───── EXERCISE INPUTS
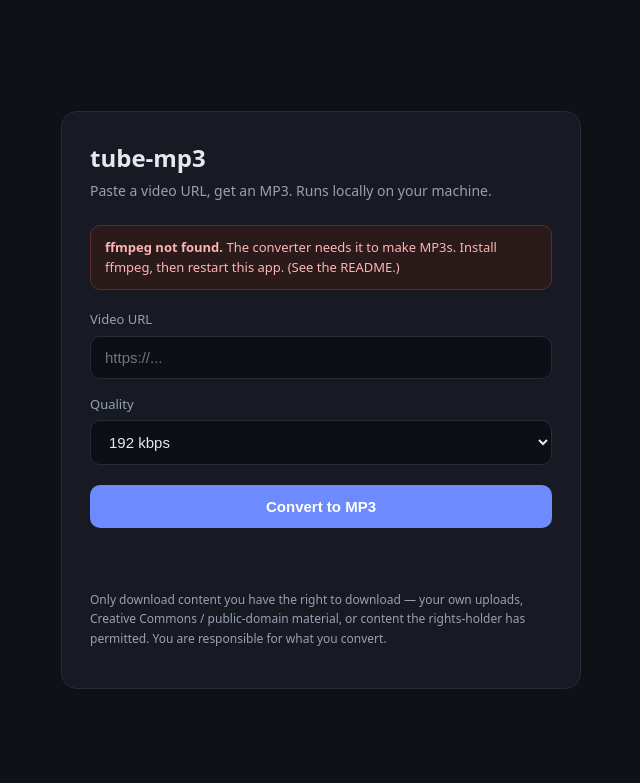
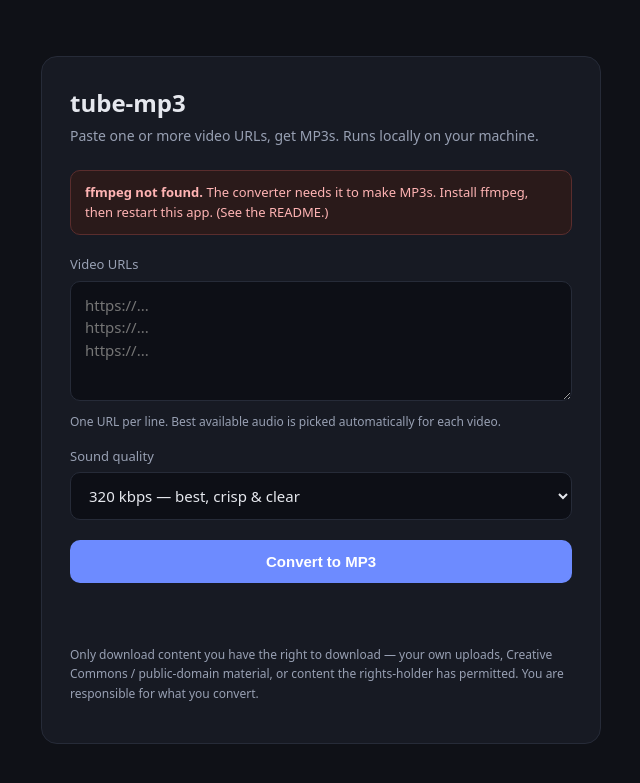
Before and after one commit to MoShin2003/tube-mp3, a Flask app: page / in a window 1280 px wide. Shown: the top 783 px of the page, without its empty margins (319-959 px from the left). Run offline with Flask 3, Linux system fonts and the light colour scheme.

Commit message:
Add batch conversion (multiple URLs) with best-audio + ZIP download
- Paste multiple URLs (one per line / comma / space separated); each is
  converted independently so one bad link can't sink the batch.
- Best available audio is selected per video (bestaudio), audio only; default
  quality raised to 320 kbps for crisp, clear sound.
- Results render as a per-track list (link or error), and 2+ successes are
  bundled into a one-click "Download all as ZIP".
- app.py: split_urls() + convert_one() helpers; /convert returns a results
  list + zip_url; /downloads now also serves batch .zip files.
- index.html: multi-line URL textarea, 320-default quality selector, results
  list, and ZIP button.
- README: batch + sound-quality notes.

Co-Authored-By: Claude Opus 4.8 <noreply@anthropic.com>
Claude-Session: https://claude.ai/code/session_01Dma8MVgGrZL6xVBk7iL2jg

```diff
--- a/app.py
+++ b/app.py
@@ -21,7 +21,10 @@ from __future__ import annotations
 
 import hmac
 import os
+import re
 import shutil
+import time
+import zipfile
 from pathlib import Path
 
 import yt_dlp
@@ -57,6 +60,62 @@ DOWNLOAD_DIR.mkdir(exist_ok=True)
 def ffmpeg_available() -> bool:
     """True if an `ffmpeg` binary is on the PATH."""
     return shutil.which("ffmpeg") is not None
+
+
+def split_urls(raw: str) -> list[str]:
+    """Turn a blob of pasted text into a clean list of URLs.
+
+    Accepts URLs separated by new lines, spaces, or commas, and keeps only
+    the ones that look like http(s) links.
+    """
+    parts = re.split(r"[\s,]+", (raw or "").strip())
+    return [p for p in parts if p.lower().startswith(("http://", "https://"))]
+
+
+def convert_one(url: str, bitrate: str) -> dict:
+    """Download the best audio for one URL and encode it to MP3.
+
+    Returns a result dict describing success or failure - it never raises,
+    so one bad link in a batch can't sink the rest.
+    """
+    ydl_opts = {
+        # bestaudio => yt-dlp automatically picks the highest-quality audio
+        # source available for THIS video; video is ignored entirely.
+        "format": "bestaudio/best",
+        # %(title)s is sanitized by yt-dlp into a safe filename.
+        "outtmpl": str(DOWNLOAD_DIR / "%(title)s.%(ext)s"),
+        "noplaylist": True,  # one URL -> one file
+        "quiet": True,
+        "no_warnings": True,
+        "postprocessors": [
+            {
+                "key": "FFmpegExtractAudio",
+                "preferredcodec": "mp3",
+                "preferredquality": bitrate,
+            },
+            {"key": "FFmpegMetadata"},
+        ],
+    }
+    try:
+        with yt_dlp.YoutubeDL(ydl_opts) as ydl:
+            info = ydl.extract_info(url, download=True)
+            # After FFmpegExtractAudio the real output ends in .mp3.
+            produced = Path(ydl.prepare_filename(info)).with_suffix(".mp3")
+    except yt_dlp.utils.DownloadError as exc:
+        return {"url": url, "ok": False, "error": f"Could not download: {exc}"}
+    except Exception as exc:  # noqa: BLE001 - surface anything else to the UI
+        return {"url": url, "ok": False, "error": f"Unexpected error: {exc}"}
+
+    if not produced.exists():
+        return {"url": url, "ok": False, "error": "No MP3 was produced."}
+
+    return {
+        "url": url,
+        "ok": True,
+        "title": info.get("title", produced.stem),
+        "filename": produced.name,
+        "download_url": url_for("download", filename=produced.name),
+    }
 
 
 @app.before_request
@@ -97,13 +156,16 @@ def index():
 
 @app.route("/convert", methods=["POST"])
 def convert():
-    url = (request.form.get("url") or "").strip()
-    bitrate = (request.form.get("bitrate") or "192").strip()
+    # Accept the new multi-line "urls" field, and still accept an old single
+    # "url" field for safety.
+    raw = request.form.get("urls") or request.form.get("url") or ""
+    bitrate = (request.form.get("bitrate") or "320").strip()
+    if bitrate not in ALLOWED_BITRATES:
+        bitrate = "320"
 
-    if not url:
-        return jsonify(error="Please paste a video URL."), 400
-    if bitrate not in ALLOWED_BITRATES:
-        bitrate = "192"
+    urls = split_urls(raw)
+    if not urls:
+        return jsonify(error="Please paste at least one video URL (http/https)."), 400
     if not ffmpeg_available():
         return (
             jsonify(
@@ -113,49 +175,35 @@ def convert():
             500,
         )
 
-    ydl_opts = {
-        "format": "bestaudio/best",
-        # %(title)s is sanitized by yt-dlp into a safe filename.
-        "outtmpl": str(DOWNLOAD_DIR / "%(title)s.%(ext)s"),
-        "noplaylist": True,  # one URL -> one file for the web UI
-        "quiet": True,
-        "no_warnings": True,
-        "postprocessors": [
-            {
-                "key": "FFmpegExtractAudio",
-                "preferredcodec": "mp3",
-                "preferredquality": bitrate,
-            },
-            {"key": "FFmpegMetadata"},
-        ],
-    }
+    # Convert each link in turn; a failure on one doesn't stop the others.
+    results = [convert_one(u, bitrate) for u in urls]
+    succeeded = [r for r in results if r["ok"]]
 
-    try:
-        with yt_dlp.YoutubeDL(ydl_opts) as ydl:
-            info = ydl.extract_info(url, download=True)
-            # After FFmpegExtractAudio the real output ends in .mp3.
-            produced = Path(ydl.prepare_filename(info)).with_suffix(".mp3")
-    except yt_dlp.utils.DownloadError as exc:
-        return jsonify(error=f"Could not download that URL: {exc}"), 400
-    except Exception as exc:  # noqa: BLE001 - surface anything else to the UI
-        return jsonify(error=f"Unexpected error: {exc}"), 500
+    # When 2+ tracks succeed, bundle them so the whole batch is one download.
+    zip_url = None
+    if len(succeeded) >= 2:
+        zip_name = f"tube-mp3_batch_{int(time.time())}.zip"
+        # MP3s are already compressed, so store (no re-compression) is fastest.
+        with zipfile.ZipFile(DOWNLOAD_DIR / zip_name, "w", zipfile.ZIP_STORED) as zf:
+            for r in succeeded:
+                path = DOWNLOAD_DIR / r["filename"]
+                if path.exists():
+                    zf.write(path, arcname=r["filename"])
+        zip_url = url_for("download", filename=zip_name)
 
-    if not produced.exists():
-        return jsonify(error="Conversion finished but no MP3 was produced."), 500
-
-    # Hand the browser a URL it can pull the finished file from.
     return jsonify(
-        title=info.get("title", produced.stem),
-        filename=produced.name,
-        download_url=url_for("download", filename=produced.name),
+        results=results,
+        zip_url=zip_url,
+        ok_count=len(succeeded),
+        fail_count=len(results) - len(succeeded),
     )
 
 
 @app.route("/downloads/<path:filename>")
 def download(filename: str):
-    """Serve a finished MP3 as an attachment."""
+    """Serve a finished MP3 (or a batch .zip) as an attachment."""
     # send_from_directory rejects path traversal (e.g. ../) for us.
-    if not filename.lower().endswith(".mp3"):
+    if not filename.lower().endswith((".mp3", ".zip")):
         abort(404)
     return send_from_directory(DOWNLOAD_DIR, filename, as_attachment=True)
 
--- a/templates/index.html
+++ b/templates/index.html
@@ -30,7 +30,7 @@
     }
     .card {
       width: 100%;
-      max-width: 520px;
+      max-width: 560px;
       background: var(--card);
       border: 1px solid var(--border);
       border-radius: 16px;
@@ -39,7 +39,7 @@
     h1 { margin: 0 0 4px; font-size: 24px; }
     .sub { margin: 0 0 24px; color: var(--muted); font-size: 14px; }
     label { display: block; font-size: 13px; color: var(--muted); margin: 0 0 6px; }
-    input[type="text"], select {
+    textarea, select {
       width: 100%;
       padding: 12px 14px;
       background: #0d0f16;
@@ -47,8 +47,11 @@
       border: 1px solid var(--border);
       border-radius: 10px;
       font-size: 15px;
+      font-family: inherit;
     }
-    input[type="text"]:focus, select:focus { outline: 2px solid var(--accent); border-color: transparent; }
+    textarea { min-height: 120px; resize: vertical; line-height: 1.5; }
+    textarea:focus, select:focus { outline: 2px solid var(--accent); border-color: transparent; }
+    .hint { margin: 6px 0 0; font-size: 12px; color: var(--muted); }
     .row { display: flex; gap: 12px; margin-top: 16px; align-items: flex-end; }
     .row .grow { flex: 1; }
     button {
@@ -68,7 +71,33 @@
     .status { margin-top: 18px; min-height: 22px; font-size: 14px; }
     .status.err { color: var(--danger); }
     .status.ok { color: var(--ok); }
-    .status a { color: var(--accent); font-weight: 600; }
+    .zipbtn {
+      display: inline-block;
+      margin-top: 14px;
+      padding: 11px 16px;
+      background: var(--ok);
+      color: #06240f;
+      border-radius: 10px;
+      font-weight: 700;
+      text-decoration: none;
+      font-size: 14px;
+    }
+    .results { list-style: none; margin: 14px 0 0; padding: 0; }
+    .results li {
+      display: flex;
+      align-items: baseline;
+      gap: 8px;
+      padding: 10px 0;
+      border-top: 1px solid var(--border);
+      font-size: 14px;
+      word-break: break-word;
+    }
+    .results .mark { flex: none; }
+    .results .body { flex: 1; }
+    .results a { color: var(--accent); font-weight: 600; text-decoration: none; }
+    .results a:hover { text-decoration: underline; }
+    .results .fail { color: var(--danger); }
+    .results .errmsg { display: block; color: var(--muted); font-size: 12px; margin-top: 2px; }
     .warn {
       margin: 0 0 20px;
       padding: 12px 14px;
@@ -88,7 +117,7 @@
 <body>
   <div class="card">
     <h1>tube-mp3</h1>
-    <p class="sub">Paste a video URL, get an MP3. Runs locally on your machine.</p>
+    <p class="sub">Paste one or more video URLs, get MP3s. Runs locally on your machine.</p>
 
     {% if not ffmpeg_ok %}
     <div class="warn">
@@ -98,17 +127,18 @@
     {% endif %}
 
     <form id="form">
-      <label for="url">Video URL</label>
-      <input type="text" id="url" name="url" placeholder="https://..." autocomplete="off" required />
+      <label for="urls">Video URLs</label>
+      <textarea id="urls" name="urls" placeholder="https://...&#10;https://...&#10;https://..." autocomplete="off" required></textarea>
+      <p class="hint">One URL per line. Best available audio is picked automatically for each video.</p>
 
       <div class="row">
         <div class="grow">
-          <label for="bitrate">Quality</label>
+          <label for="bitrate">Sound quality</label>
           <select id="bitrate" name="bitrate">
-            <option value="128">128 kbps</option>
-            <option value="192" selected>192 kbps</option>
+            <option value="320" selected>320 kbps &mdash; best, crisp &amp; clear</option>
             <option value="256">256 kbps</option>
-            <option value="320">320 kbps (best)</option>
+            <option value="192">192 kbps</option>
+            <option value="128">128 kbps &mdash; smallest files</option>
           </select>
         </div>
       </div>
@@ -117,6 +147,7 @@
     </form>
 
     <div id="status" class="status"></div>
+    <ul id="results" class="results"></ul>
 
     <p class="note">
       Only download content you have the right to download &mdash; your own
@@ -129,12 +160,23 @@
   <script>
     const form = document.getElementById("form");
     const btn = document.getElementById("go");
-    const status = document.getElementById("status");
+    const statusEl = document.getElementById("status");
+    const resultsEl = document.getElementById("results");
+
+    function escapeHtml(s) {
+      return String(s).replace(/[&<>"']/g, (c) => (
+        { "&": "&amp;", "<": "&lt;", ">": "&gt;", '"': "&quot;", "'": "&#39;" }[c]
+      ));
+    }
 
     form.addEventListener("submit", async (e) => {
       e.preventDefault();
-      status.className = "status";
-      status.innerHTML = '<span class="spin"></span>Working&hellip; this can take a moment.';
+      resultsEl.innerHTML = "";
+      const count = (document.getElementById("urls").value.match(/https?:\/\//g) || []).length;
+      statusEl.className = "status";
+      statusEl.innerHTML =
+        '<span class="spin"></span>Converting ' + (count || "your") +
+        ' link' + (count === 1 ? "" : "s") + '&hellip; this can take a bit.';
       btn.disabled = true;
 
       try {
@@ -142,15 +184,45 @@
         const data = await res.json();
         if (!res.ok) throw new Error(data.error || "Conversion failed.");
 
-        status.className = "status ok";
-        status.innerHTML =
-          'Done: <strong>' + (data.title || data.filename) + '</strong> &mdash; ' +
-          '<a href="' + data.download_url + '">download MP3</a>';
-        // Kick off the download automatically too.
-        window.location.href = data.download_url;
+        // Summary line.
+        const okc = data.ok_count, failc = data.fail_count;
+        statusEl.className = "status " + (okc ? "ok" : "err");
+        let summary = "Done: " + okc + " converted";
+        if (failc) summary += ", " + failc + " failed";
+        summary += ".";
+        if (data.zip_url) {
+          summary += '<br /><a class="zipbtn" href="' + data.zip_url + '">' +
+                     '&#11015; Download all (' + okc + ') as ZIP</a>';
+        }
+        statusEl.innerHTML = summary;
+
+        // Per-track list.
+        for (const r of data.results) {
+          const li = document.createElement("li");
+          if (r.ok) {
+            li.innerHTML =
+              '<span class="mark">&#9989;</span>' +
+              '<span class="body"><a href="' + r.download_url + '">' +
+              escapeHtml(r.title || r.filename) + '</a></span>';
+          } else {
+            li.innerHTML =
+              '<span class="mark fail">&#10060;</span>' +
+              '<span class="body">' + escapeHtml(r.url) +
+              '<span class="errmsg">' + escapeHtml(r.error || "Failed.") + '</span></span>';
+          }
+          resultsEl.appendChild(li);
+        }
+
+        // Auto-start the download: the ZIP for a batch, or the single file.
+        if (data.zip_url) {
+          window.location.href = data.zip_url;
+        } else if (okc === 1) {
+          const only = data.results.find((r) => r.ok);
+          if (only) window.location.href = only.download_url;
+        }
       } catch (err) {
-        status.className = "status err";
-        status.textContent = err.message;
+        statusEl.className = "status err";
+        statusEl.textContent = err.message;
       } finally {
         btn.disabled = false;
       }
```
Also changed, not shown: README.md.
──────────
◆ TASK OBJECTIVE: Your answer must be the lines from the opening line of the entries through the line holding "- Best available", written out exactly and without any picture.

◆ FINISHED TASK:
Before and after one commit to MoShin2003/tube-mp3, a Flask app: page / in a window 1280 px wide. Shown: the top 783 px of the page, without its empty margins (319-959 px from the left). Run offline with Flask 3, Linux system fonts and the light colour scheme.

Commit message:
Add batch conversion (multiple URLs) with best-audio + ZIP download
- Paste multiple URLs (one per line / comma / space separated); each is
  converted independently so one bad link can't sink the batch.
- Best available audio is selected per video (bestaudio), audio only; default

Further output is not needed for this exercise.